WHAT IS BEING ASKED:
The answer should be each line of the records that contains the word "axvline"; please copy them all.
━━━ SUPPLIED DATA ━━━
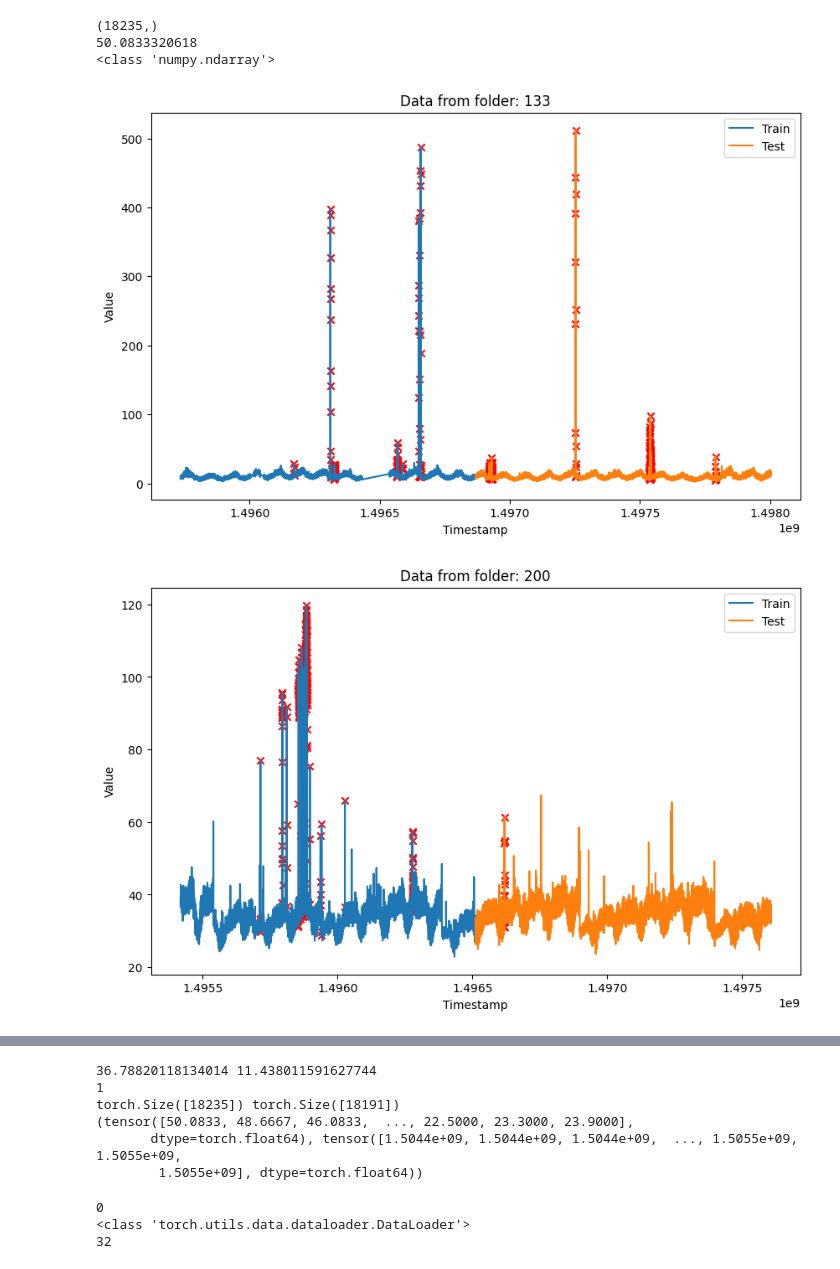
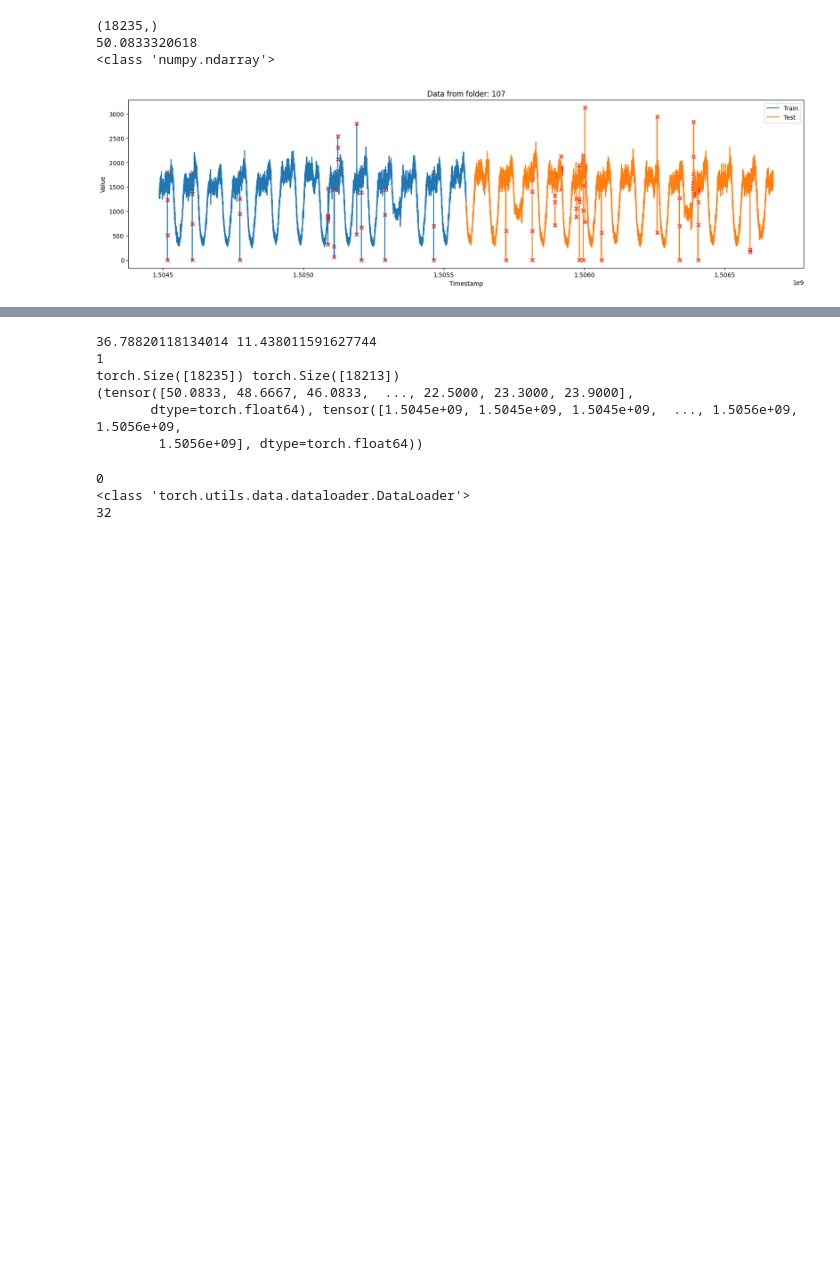
Before and after one commit to yaiciines/MAP594---Time-Series-Anomaly-Detection, a Jupyter notebook: DDPM/vis_Time_Series.ipynb, the cells around one changed output, grey strips where cells are left out. Drawn from its saved outputs; the diff is of its cells as text; code cells hidden in the pictures; blank space fills up the shorter version.

```diff
--- a/DDPM/vis_Time_Series.ipynb
+++ b/DDPM/vis_Time_Series.ipynb
@@ -50,37 +49,36 @@ import matplotlib.pyplot as plt
 # Select 5 random folders
 folders = os.listdir('../datasets/UTS/WSD')
 folders = random.sample(folders, 5)
-
+folders = [107]
 # Plot the train.npy and test.npy files in each selected folder
 for folder in folders:
     train_data = np.load(f'../datasets/UTS/WSD/{folder}/train.npy')
     print
     test_data = np.load(f'../datasets/UTS/WSD/{folder}/test.npy')
 
     train_timestamp = np.load(f'../datasets/UTS/WSD/{folder}/train_timestamp.npy')
     test_timestamp = np.load(f'../datasets/UTS/WSD/{folder}/test_timestamp.npy')
 
     # Plot the train and test data in one figure using different colors
-    plt.figure(figsize=(10, 6))
+    plt.figure(figsize=(20, 5))
     plt.plot(train_timestamp, train_data, label='Train')
     plt.plot(test_timestamp, test_data, label='Test')
 
     # Plot anomalies as points in red
     train_label = np.load(f'../datasets/UTS/WSD/{folder}/train_label.npy')
     test_label = np.load(f'../datasets/UTS/WSD/{folder}/test_label.npy')
 
     for i, label in enumerate(train_label):
         if label:
             plt.scatter(train_timestamp[i], train_data[i], color='red', marker='x', label='Anomaly' if i == 0 else "")
     for i, label in enumerate(test_label):
         if label:
             plt.scatter(test_timestamp[i], test_data[i], color='red', marker='x', label='Anomaly' if i == 0 else "")
 
     plt.title(f"Data from folder: {folder}")
     plt.xlabel('Timestamp')
     plt.ylabel('Value')
     plt.legend()
     plt.show()
 # %% [output]
-[figure, old version]
+[figure, new version]
-[figure, removed]
@@ -107,10 +102,10 @@ print(data)
 # %% [output]
 36.78820118134014 11.438011591627744
 1
-torch.Size([18235]) torch.Size([18191])
+torch.Size([18235]) torch.Size([18213])
 (tensor([50.0833, 48.6667, 46.0833,  ..., 22.5000, 23.3000, 23.9000],
-       dtype=torch.float64), tensor([1.5044e+09, 1.5044e+09, 1.5044e+09,  ..., 1.5055e+09, 1.5055e+09,
-        1.5055e+09], dtype=torch.float64))
+       dtype=torch.float64), tensor([1.5045e+09, 1.5045e+09, 1.5045e+09,  ..., 1.5056e+09, 1.5056e+09,
+        1.5056e+09], dtype=torch.float64))
 # %%
 from torch.utils.data import DataLoader
 dataloader = DataLoader( data , batch_size=32, shuffle=False, drop_last=True)
```
Also changed, not shown: parts of 16 cells of this notebook, 26 other files.
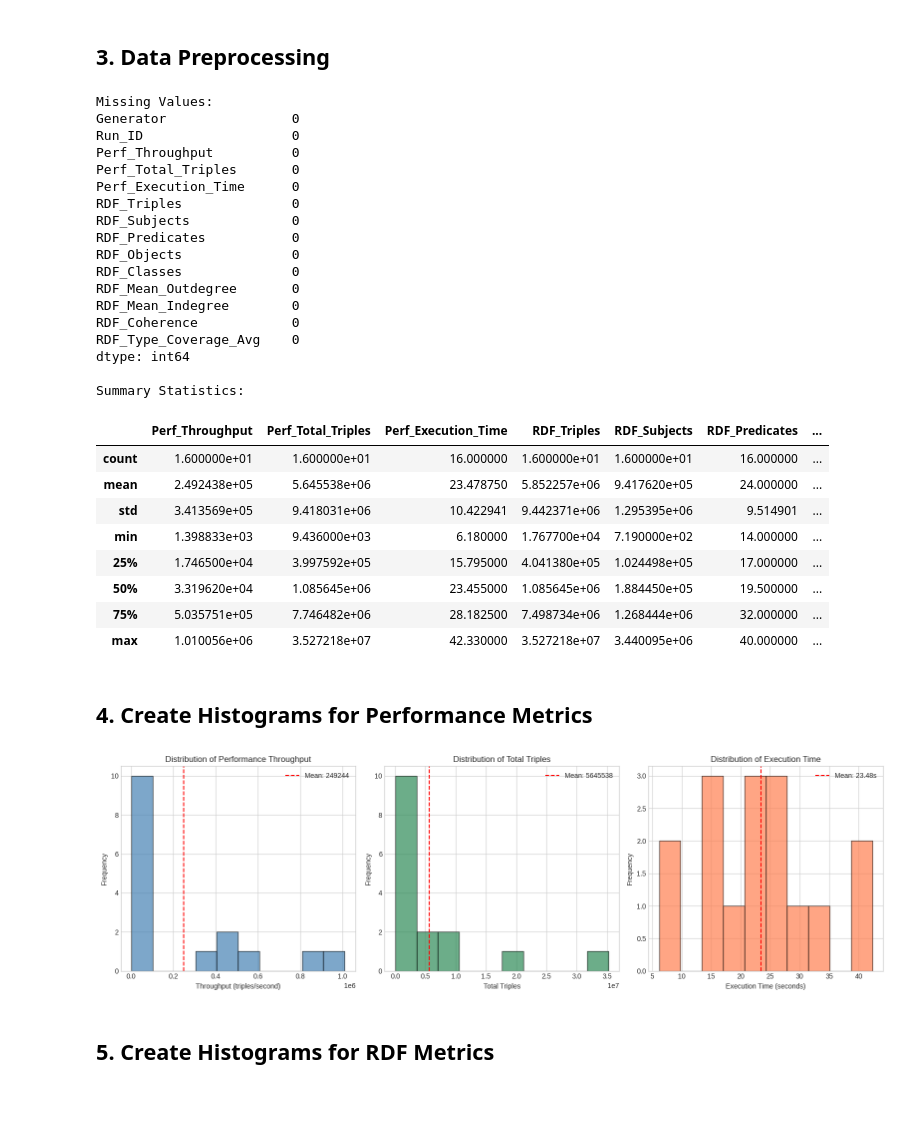
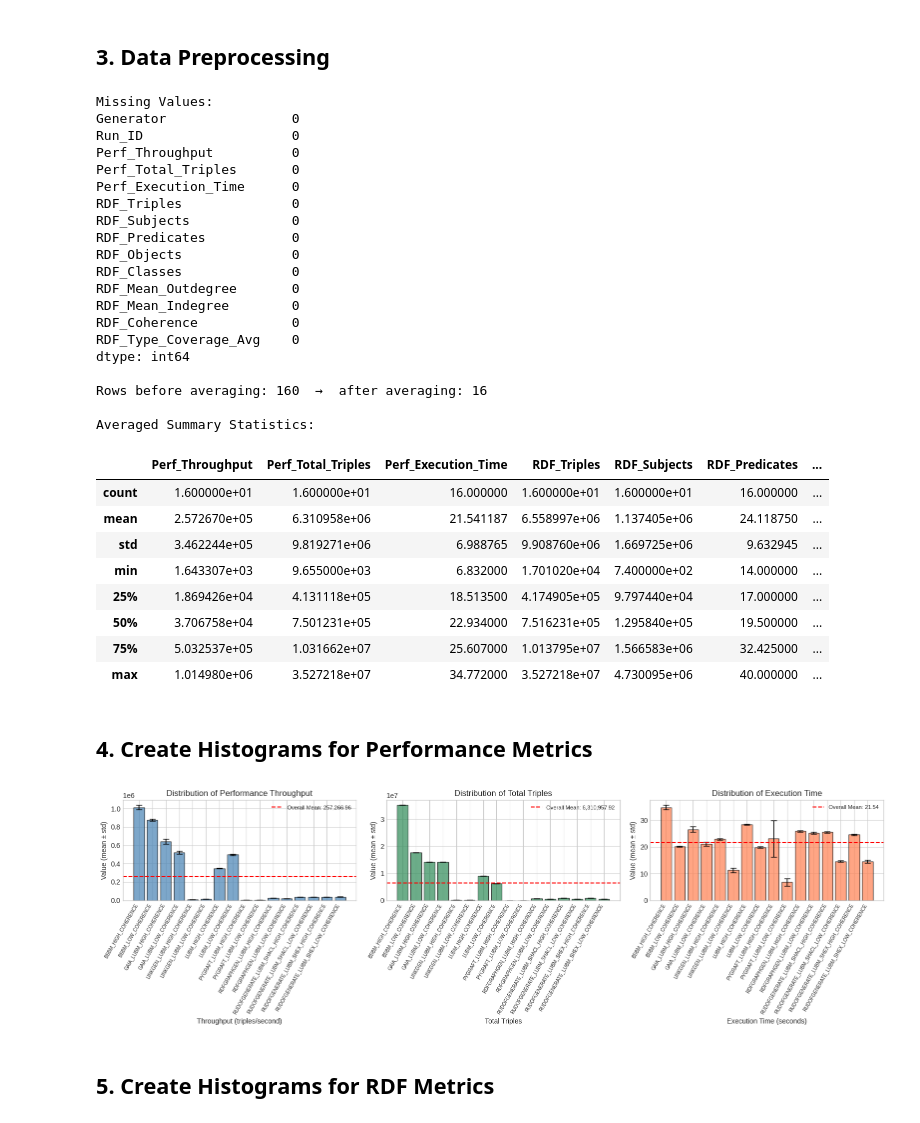
Before and after one commit to DiegoMfer/benchmarks-synthetic-data-generators, a Jupyter notebook: metrics_histogram.ipynb, the cells around one changed output. Drawn from its saved outputs; the diff is of its cells as text; code cells hidden in the pictures.

Commit message:
new metrics measured

```diff
--- a/metrics_histogram.ipynb
+++ b/metrics_histogram.ipynb
@@ -53,9 +53,14 @@ df['Coherence_Level'] = df['Generator'].apply(lambda x: 'HIGH' if 'HIGH' in x el
 # Extract base generator name (without coherence suffix)
 df['Base_Generator'] = df['Generator'].apply(lambda x: x.replace('_HIGH_COHERENCE', '').replace('_LOW_COHERENCE', ''))
 
-# Display summary statistics
-print("\nSummary Statistics:")
-df.describe()
+# Compute per-generator averages and standard deviations across the 10 runs
+numeric_cols = df.select_dtypes(include='number').columns.tolist()
+df_avg = df.groupby(['Generator', 'Base_Generator', 'Coherence_Level'])[numeric_cols].mean().reset_index()
+df_std = df.groupby(['Generator', 'Base_Generator', 'Coherence_Level'])[numeric_cols].std().reset_index()
+
+print(f"\nRows before averaging: {len(df)}  →  after averaging: {len(df_avg)}")
+print("\nAveraged Summary Statistics:")
+df_avg.describe()
 # %% [output]
 Missing Values:
 Generator                0
@@ -74,50 +79,53 @@ RDF_Coherence            0
 RDF_Type_Coverage_Avg    0
 dtype: int64
 
-Summary Statistics:
+Rows before averaging: 160  →  after averaging: 16
+
+Averaged Summary Statistics:
 |  | Perf_Throughput | Perf_Total_Triples | Perf_Execution_Time | RDF_Triples | RDF_Subjects | RDF_Predicates | ... |
 | count | 1.600000e+01 | 1.600000e+01 | 16.000000 | 1.600000e+01 | 1.600000e+01 | 16.000000 | ... |
-| mean | 2.492438e+05 | 5.645538e+06 | 23.478750 | 5.852257e+06 | 9.417620e+05 | 24.000000 | ... |
-| std | 3.413569e+05 | 9.418031e+06 | 10.422941 | 9.442371e+06 | 1.295395e+06 | 9.514901 | ... |
-| min | 1.398833e+03 | 9.436000e+03 | 6.180000 | 1.767700e+04 | 7.190000e+02 | 14.000000 | ... |
-| 25% | 1.746500e+04 | 3.997592e+05 | 15.795000 | 4.041380e+05 | 1.024498e+05 | 17.000000 | ... |
-| 50% | 3.319620e+04 | 1.085645e+06 | 23.455000 | 1.085645e+06 | 1.884450e+05 | 19.500000 | ... |
-| 75% | 5.035751e+05 | 7.746482e+06 | 28.182500 | 7.498734e+06 | 1.268444e+06 | 32.000000 | ... |
-| max | 1.010056e+06 | 3.527218e+07 | 42.330000 | 3.527218e+07 | 3.440095e+06 | 40.000000 | ... |
+| mean | 2.572670e+05 | 6.310958e+06 | 21.541187 | 6.558997e+06 | 1.137405e+06 | 24.118750 | ... |
+| std | 3.462244e+05 | 9.819271e+06 | 6.988765 | 9.908760e+06 | 1.669725e+06 | 9.632945 | ... |
+| min | 1.643307e+03 | 9.655000e+03 | 6.832000 | 1.701020e+04 | 7.400000e+02 | 14.000000 | ... |
+| 25% | 1.869426e+04 | 4.131118e+05 | 18.513500 | 4.174905e+05 | 9.797440e+04 | 17.000000 | ... |
+| 50% | 3.706758e+04 | 7.501231e+05 | 22.934000 | 7.516231e+05 | 1.295840e+05 | 19.500000 | ... |
+| 75% | 5.032537e+05 | 1.031662e+07 | 25.607000 | 1.013795e+07 | 1.566583e+06 | 32.425000 | ... |
+| max | 1.014980e+06 | 3.527218e+07 | 34.772000 | 3.527218e+07 | 4.730095e+06 | 40.000000 | ... |
 # %% [markdown]
 ## 4. Create Histograms for Performance Metrics
 # %%
-# Create histograms for Performance Metrics
+# Create histograms for Performance Metrics (averaged across 10 runs, with std whiskers)
 fig, axes = plt.subplots(1, 3, figsize=(16, 5))
 
-# Throughput histogram
-axes[0].hist(df['Perf_Throughput'], bins=10, edgecolor='black', alpha=0.7, color='steelblue')
-axes[0].set_xlabel('Throughput (triples/second)')
-axes[0].set_ylabel('Frequency')
-axes[0].set_title('Distribution of Performance Throughput')
-axes[0].axvline(df['Perf_Throughput'].mean(), color='red', linestyle='--', label=f'Mean: {df["Perf_Throughput"].mean():.0f}')
-axes[0].legend()
+perf_metrics = ['Perf_Throughput', 'Perf_Total_Triples', 'Perf_Execution_Time']
+perf_labels  = ['Throughput (triples/second)', 'Total Triples', 'Execution Time (seconds)']
+perf_colors  = ['steelblue', 'seagreen', 'coral']
+perf_titles  = ['Distribution of Performance Throughput',
+                'Distribution of Total Triples',
+                'Distribution of Execution Time']
 
-# Total Triples histogram
-axes[1].hist(df['Perf_Total_Triples'], bins=10, edgecolor='black', alpha=0.7, color='seagreen')
-axes[1].set_xlabel('Total Triples')
-axes[1].set_ylabel('Frequency')
-axes[1].set_title('Distribution of Total Triples')
-axes[1].axvline(df['Perf_Total_Triples'].mean(), color='red', linestyle='--', label=f'Mean: {df["Perf_Total_Triples"].mean():.0f}')
-axes[1].legend()
+for i, (col, label, color, title) in enumerate(zip(perf_metrics, perf_labels, perf_colors, perf_titles)):
+    means = df_avg[col].values
+    stds  = df_std[col].values
+    gen_labels = df_avg['Generator'].values
+    x_pos = np.arange(len(means))
 
-# Execution Time histogram
-axes[2].hist(df['Perf_Execution_Time'], bins=10, edgecolor='black', alpha=0.7, color='coral')
-axes[2].set_xlabel('Execution Time (seconds)')
-axes[2].set_ylabel('Frequency')
-axes[2].set_title('Distribution of Execution Time')
-axes[2].axvline(df['Perf_Execution_Time'].mean(), color='red', linestyle='--', label=f'Mean: {df["Perf_Execution_Time"].mean():.2f}s')
-axes[2].legend()
+    axes[i].bar(x_pos, means, yerr=stds, capsize=4, edgecolor='black',
+                alpha=0.7, color=color, error_kw={'linewidth': 1.2})
+    axes[i].set_xlabel(label)
+    axes[i].set_ylabel('Value (mean ± std)')
+    axes[i].set_title(title)
+    axes[i].set_xticks(x_pos)
+    axes[i].set_xticklabels(gen_labels, rotation=60, ha='right', fontsize=7)
+    overall_mean = df_avg[col].mean()
+    axes[i].axhline(overall_mean, color='red', linestyle='--',
+                    label=f'Overall Mean: {overall_mean:,.2f}')
+    axes[i].legend(fontsize=8)
 
 plt.tight_layout()
 plt.show()
 # %% [output]
-[figure, old version]
+[figure, new version]
 # %% [markdown]
 ## 5. Create Histograms for RDF Metrics
 # %%
```
Also changed, not shown: parts of 7 cells of this notebook, 5 other files.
━━━
WRITTEN ANSWER:
-axes[0].axvline(df['Perf_Throughput'].mean(), color='red', linestyle='--', label=f'Mean: {df["Perf_Throughput"].mean():.0f}')
-axes[1].axvline(df['Perf_Total_Triples'].mean(), color='red', linestyle='--', label=f'Mean: {df["Perf_Total_Triples"].mean():.0f}')
-axes[2].axvline(df['Perf_Execution_Time'].mean(), color='red', linestyle='--', label=f'Mean: {df["Perf_Execution_Time"].mean():.2f}s')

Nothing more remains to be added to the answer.